INFORMATION section start

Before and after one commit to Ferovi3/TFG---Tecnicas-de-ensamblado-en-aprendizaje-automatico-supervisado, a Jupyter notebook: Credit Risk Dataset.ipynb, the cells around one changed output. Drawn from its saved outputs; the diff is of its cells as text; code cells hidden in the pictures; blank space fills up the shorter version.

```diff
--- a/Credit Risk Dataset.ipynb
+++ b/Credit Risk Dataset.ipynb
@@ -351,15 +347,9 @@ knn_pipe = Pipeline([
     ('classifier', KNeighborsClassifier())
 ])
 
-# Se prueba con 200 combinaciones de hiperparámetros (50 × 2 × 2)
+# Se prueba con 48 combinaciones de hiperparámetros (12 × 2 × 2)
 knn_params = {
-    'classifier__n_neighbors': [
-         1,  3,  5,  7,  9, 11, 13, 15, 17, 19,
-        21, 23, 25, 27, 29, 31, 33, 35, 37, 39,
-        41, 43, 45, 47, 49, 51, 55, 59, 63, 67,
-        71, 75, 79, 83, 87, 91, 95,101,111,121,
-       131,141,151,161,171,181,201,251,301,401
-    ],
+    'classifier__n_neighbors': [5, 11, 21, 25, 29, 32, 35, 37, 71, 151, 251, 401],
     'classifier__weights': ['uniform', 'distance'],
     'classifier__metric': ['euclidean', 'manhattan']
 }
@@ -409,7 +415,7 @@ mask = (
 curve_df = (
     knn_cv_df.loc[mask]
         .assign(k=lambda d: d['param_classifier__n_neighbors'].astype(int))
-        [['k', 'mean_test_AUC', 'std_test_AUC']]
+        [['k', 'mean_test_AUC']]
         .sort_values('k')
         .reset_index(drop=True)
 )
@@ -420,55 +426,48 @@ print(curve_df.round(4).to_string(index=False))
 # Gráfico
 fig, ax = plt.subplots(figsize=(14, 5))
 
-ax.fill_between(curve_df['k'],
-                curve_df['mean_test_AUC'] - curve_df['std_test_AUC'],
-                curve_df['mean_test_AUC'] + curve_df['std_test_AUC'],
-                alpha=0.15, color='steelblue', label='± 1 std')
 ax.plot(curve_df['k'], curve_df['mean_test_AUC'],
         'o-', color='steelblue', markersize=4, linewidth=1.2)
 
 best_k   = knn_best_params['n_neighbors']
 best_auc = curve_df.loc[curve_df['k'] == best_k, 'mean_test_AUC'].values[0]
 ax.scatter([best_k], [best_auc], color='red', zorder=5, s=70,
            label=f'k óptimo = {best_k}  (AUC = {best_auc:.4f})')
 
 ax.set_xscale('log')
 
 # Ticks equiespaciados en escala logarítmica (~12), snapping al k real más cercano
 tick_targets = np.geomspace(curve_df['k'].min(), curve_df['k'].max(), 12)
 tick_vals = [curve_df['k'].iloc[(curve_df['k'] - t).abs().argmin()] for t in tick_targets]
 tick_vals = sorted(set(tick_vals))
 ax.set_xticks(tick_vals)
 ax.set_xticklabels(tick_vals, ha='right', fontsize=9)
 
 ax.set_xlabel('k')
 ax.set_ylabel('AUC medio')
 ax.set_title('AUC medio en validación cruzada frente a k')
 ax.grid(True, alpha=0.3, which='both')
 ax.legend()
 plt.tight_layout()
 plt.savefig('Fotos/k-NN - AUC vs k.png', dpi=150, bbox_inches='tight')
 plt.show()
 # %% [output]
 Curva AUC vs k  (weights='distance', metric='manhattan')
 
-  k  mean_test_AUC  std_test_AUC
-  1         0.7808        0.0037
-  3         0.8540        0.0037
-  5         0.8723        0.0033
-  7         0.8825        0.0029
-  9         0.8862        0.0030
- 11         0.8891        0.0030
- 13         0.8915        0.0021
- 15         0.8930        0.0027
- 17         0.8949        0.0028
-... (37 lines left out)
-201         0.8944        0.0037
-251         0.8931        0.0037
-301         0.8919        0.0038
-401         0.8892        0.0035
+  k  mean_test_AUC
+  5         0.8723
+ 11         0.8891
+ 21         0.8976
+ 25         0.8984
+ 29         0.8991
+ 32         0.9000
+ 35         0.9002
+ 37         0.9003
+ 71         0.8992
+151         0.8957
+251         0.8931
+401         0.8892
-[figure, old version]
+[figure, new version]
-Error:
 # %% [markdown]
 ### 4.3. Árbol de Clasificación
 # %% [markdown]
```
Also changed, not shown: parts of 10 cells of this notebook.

INFORMATION section end

## WHAT YOU NEED TO DO
Go through the material and copy every line in which the word "cells" occurs.

## TASK RESPONSE
Before and after one commit to Ferovi3/TFG---Tecnicas-de-ensamblado-en-aprendizaje-automatico-supervisado, a Jupyter notebook: Credit Risk Dataset.ipynb, the cells around one changed output. Drawn from its saved outputs; the diff is of its cells as text; code cells hidden in the pictures; blank space fills up the shorter version.
Also changed, not shown: parts of 10 cells of this notebook.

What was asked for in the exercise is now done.